WHAT TO DO:
Scan the entries below and report only how many lines contain "html".

(Before-and-after page screenshots)

+-------+

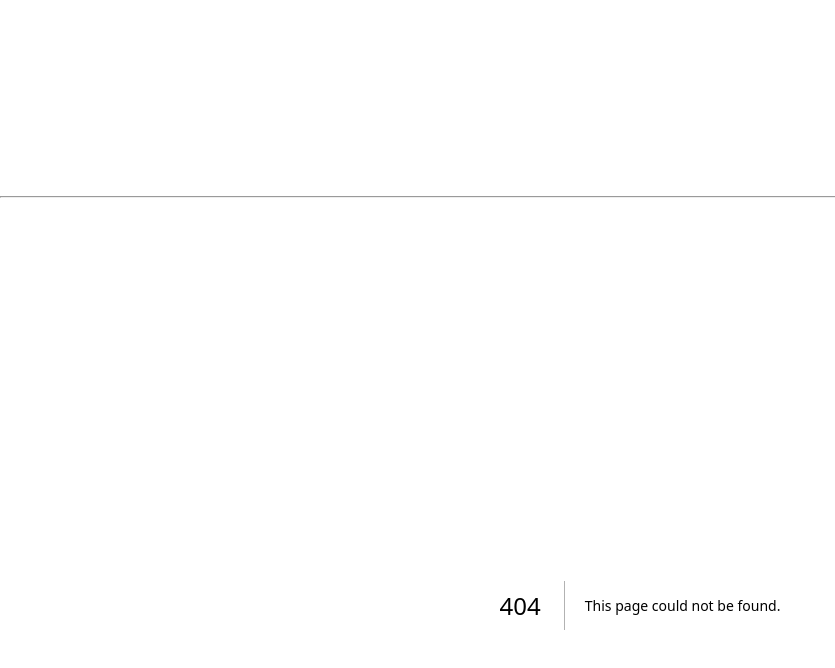
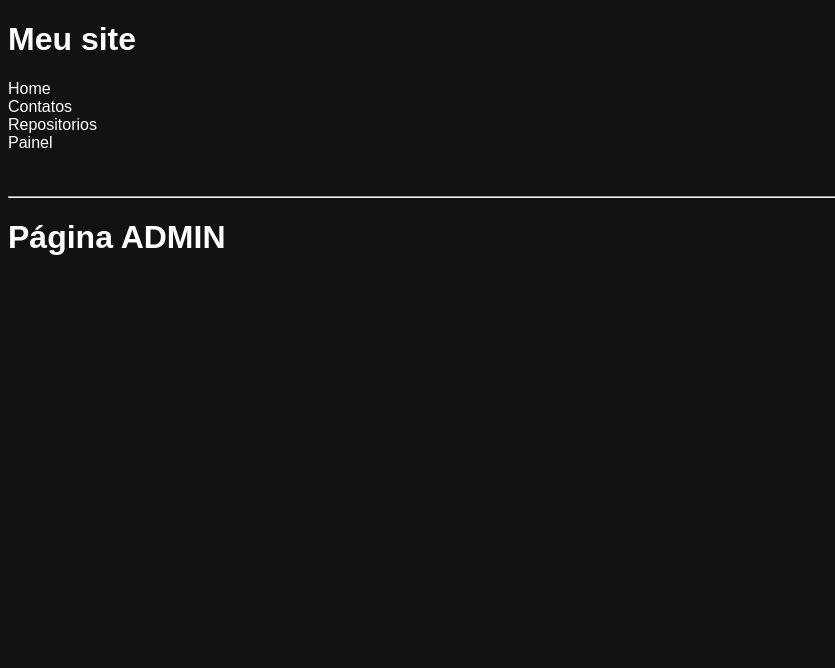
Before and after one commit to oxtw/meuprojeto, a Next.js app: page /admin in a window 1280 px wide. Before the commit this address had no page. Shown: the top 668 px of the page, without its empty margins (0-835 px from the left). Built offline with nearby package versions, Linux system fonts and the light colour scheme.

Commit message:
Criando grupo de rotas para organização de pastas do codigo

```diff
--- /dev/null
+++ b/src/app/(admin)/admin/page.tsx
@@ -0,0 +1,7 @@
+export default function Admin(){
+    return(
+        <div>
+            <h1>Página ADMIN</h1>
+        </div>
+    )
+}
```
Also changed, not shown: src/app/(admin)/cliente/page.tsx (added, +7 -0 lines), src/app/(site)/contatos/page.tsx (renamed from src/app/contatos/page.tsx), src/app/(site)/dashboard/cadastro/page.tsx (renamed from src/app/dashboard/cadastro/page.tsx), src/app/(site)/dashboard/layout.tsx (renamed from src/app/dashboard/layout.tsx), src/app/(site)/dashboard/page.tsx (renamed from src/app/dashboard/page.tsx), src/app/(site)/dashboard/settings/page.tsx (renamed from src/app/dashboard/settings/page.tsx).
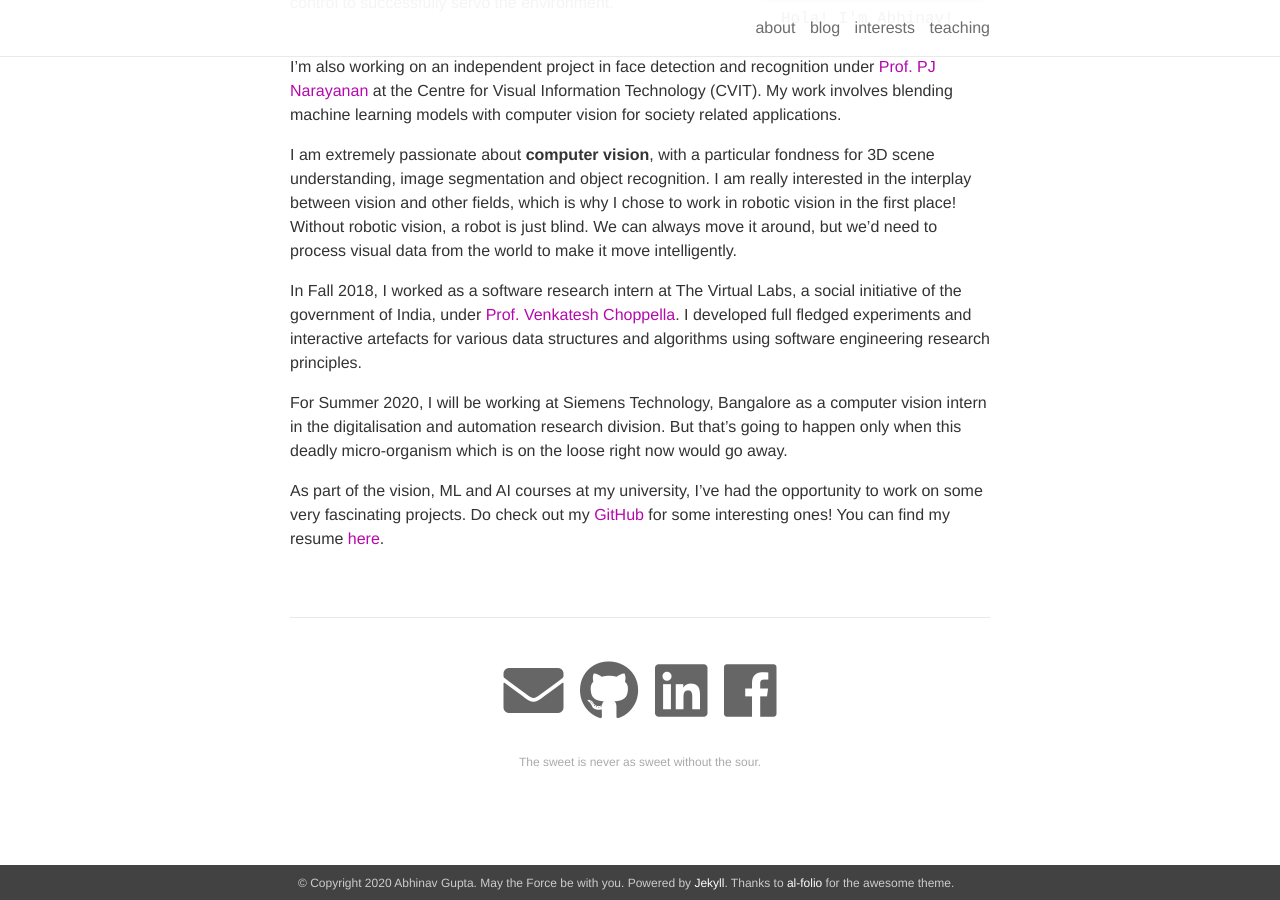
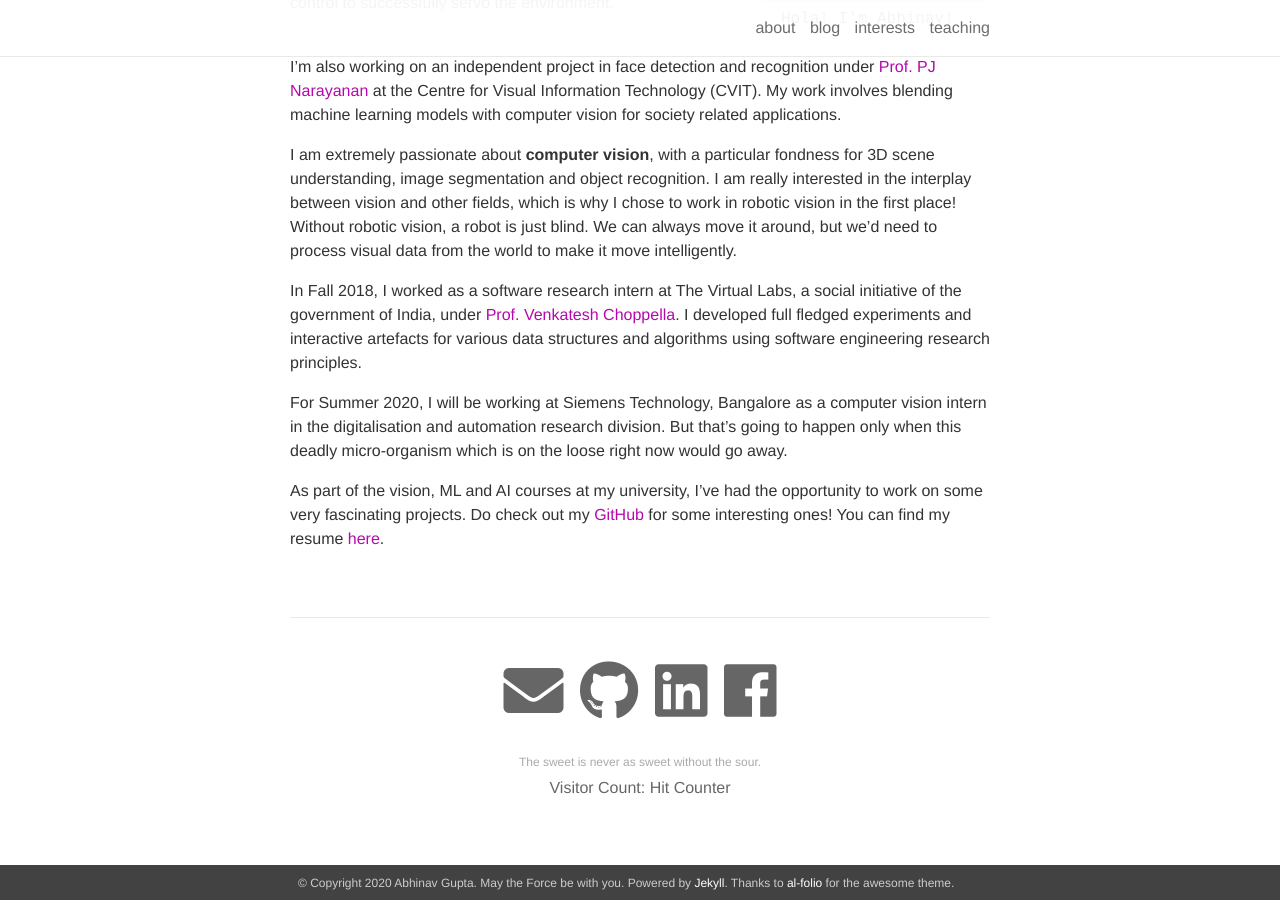
Before and after one commit to BonJovi1/bonjovi1.github.io, a Jekyll site: the page built from _pages/about.md, in a window 1280 px wide and 900 px high, scrolled down 503 px. Built offline with Jekyll 4.4.1, drawn with Linux system fonts in a browser that asks for light colours; nearby versions of some CDN libraries.

Commit message:
added visitor count

```diff
--- a/_layouts/about.html
+++ b/_layouts/about.html
@@ -13,6 +13,7 @@ layout: page
       </div>
     {% endif %}
   </div>
+
 {% endif %}
 
 {{ content }}
--- a/_layouts/page.html
+++ b/_layouts/page.html
@@ -20,4 +20,11 @@ layout: default
     {% include social.html %}
   {% endif %}
 
+  <!-- Badge Code - Do Not Change The Code -->
+  <center>
+  Visitor Count:
+  <a class="hitCounter" href="https://visitorshitcounter.com/" target="_blank" title="Hit counter" data-name="88960447b67bad7b3228ba6a44cccfc3|5|page|1|#ffffff|#ad09a5|small|s-hit">Hit Counter</a><script>document.write("<script type='text/javascript' src='https://visitorshitcounter.com/js/hitCounter.js?v="+Date.now()+"'><\/script>");</script>
+  <!-- Badge Code End Here -->
+
+
 </div>
```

+-------+

TASK OUTPUT:
5